I tried using chaffing cream on the bike ride and I was more comfortable. I had less saddle pain and even after 2.5 hours. I out the cream on the shorts but next time I will apply to the affected areas. I am glad my coach recommended using the cream. I noticed the friction is worse when on the turbo trainer as the bike is held stationary and friction increases.
I swam for 15 minutes non stop this week, it was a big achievement. I want to find a 50 metre pool as the 20 metre pool does not allow me to get into a rhythm and my breathing is still unsettled. I spoke to my swim coach Emile and he said to slow down and get my breathing right. In the past I have swam with a slower arm stroke so I am adjusting to the new speed.
The plan from here is to increase my volume of training. It is a sobering thought having 26 weeks remaining in training.

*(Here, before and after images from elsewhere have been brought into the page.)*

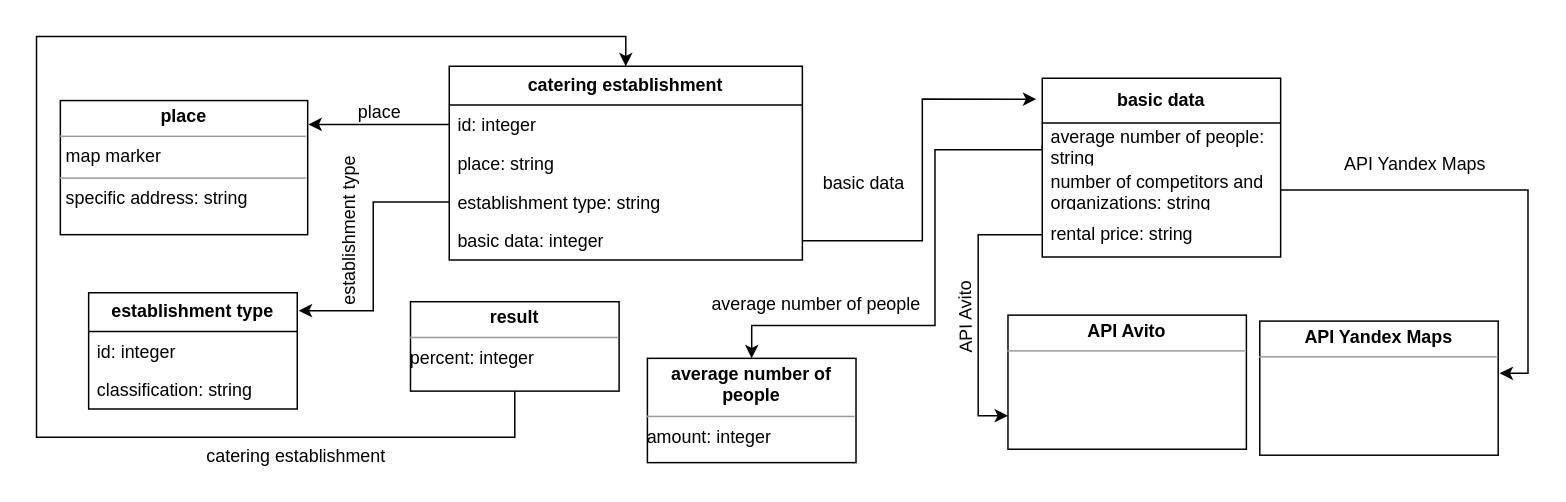
elmirhismatov/Diplom keeps this draw.io diagram as Диаграмма классов.drawio. Above is the earlier version. Source tidied: cells renumbered, new cells numbered last; positions are measured from the earlier drawing's top-left corner, leaving out a move shared by most shapes. Both pictures are drawn from the tidied source at 149%, with x=0, y=0 at pixel (36, 36).
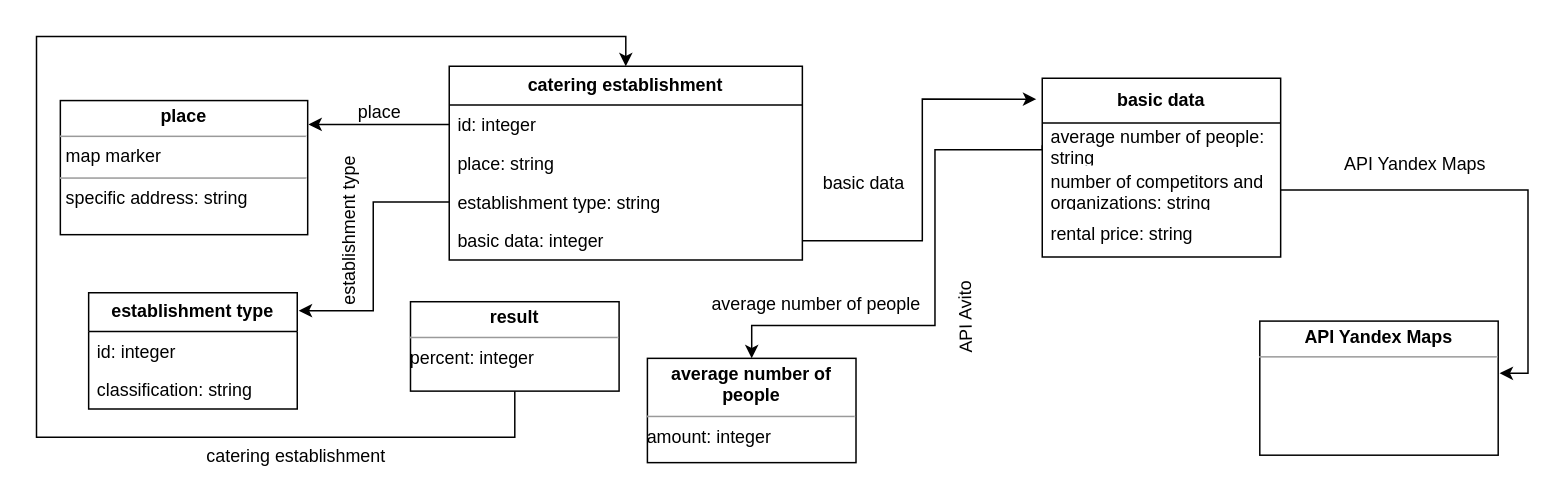
Above is the later version.

The change refers to these unchanged cells:
```xml
<mxCell id="13" value="rental price: string" style="text;strokeColor=none;fillColor=none;align=left;verticalAlign=middle;spacingLeft=4;spacingRight=4;overflow=hidden;points=[[0,0.5],[1,0.5]];portConstraint=eastwest;whiteSpace=wrap;html=1;" parent="10" vertex="1">
  <mxGeometry y="90" width="160" height="30" as="geometry" />
</mxCell>
```

The edit, as a diff of the source:
```diff
@@
-    <mxCell id="17" value="&lt;p style=&quot;margin:0px;margin-top:4px;text-align:center;&quot;&gt;&lt;b&gt;API Avito&lt;/b&gt;&lt;/p&gt;&lt;hr size=&quot;1&quot;&gt;&lt;p style=&quot;margin:0px;margin-left:4px;&quot;&gt;&lt;br&gt;&lt;/p&gt;" style="verticalAlign=top;align=left;overflow=fill;fontSize=12;fontFamily=Helvetica;html=1;whiteSpace=wrap;" parent="1" vertex="1">
-      <mxGeometry x="652" y="187" width="160" height="90" as="geometry" />
-    </mxCell>
@@
-    <mxCell id="21" style="edgeStyle=orthogonalEdgeStyle;rounded=0;jettySize=auto;html=1;exitX=0;exitY=0.5;exitDx=0;exitDy=0;entryX=0;entryY=0.75;entryDx=0;entryDy=0;" parent="1" edge="1" source="13" target="17">
-      <mxGeometry relative="1" as="geometry" />
-    </mxCell>
```
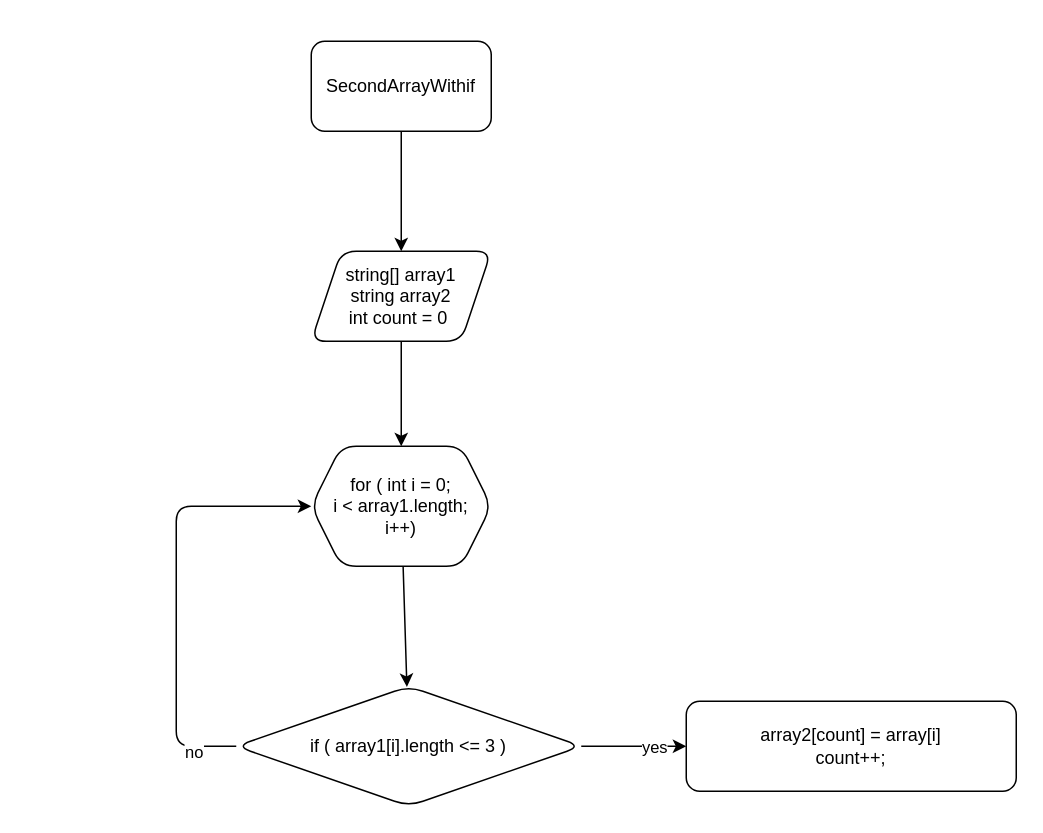
Before: MainMetod.drawio in Arromanov1985/HW_final_Romanov, a draw.io diagram. Source tidied: cells renumbered, new cells numbered last; positions are measured from the earlier drawing's top-left corner, leaving out a move shared by most shapes. Both pictures are drawn from the tidied source at 150%, with x=0, y=0 at pixel (176, 40).
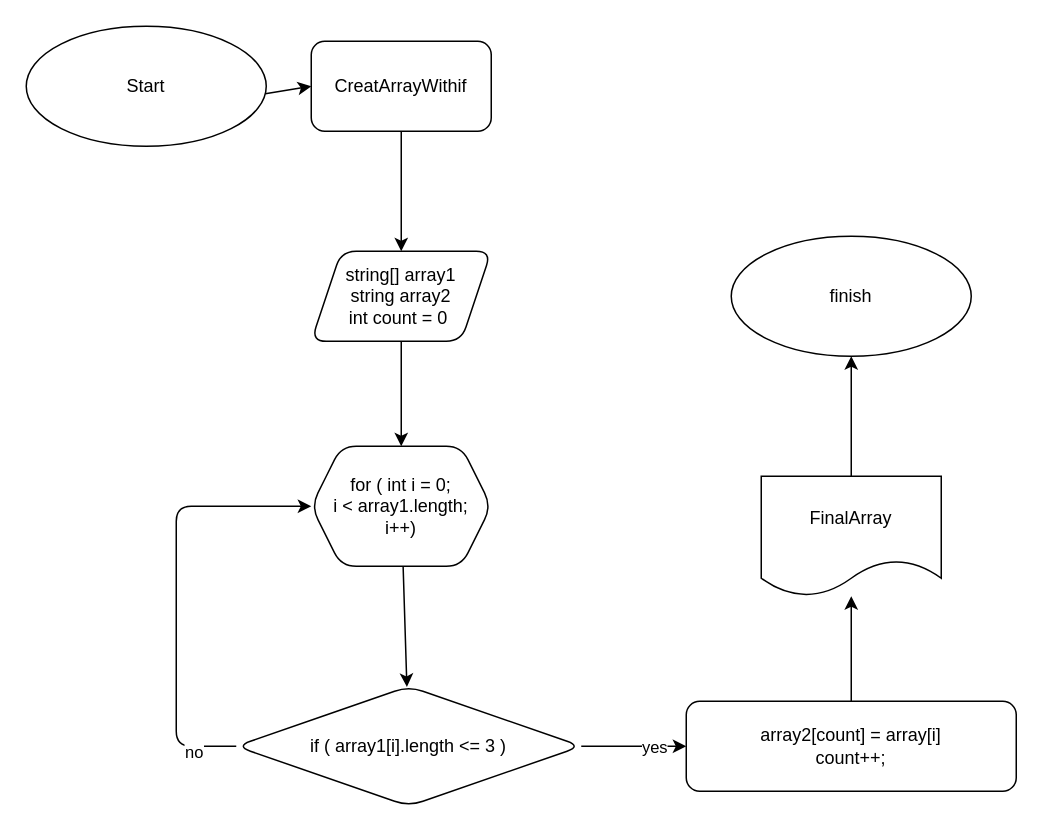
After the change.

The change refers to these unchanged cells:
```xml
<mxCell id="13" value="array2[count] = array[i]&lt;br&gt;count++;" style="whiteSpace=wrap;html=1;rounded=1;" parent="1" vertex="1">
  <mxGeometry x="340" y="440" width="220" height="60" as="geometry" />
</mxCell>
```

Change to the diagram source:
```diff
@@
-    <mxCell id="3" value="SecondArrayWithif" style="rounded=1;whiteSpace=wrap;html=1;" parent="1" vertex="1">
+    <mxCell id="3" value="CreatArrayWithif" style="rounded=1;whiteSpace=wrap;html=1;" parent="1" vertex="1">
       <mxGeometry x="90" width="120" height="60" as="geometry" />
     </mxCell>
@@
+    <mxCell id="14" style="edgeStyle=none;html=1;" parent="1" edge="1" source="13" target="16">
+      <mxGeometry relative="1" as="geometry" />
+    </mxCell>
@@
+    <mxCell id="15" style="edgeStyle=none;html=1;" parent="1" edge="1" source="16" target="17">
+      <mxGeometry relative="1" as="geometry" />
+    </mxCell>
+    <mxCell id="16" value="FinalArray" style="shape=document;whiteSpace=wrap;html=1;boundedLbl=1;rounded=1;" parent="1" vertex="1">
+      <mxGeometry x="390" y="290" width="120" height="80" as="geometry" />
+    </mxCell>
+    <mxCell id="17" value="finish" style="ellipse;whiteSpace=wrap;html=1;rounded=1;" parent="1" vertex="1">
+      <mxGeometry x="370" y="130" width="160" height="80" as="geometry" />
+    </mxCell>
+    <mxCell id="18" style="edgeStyle=none;html=1;" parent="1" edge="1" source="19" target="3">
+      <mxGeometry relative="1" as="geometry" />
+    </mxCell>
+    <mxCell id="19" value="Start" style="ellipse;whiteSpace=wrap;html=1;rounded=1;" parent="1" vertex="1">
+      <mxGeometry x="-100" y="-10" width="160" height="80" as="geometry" />
+    </mxCell>
```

Today Emile worked with me on my arm motion under the water but prior to starting he relooked at my kicking motion. He reminded me to start the kicking motion from my Gluteal muscles and let my ankles relax. I had to keep my knees straighter as they were flexing too much and kicking up water. The correct kick produced a gentle splash at the end of the feet and the trunk is stable as the legs start moving from the hips.
The drills in the swim session today focussed on catching the water with my hand and then moving my arm to place the forearm in a vertical position. This automatically rotated my body. Emile then got me to push my hand backwards as I finished the stroke. This generated more forward propulsion in the water and enabled me to use my tricep muscle during the stroke. Emile explained using the tricep muscle created a more efficient stroke as it spread the load between the Lats and chest muscles. I also had to rotate my body from my trunk which was coordinated with my arm motion.
Today I noticed how much rotation I needed to have in my trunk with each stroke. The position of the hand and how it moved under the water could assist in catching more water or slide through the water. At the moment it feels foreign to me but with more practice I could imagine my speed and efficiency improving. When I was catching the water with my stroke I noticed how I was accelerating as I swam.
My swim fitness is a weakness but Emile suggested my stroke was good enough that soon I could increase the lengths I was swimming and that would all change. It was a great swim session today and next week will be my last one until January next year. Lots of practice to do so better get on with it.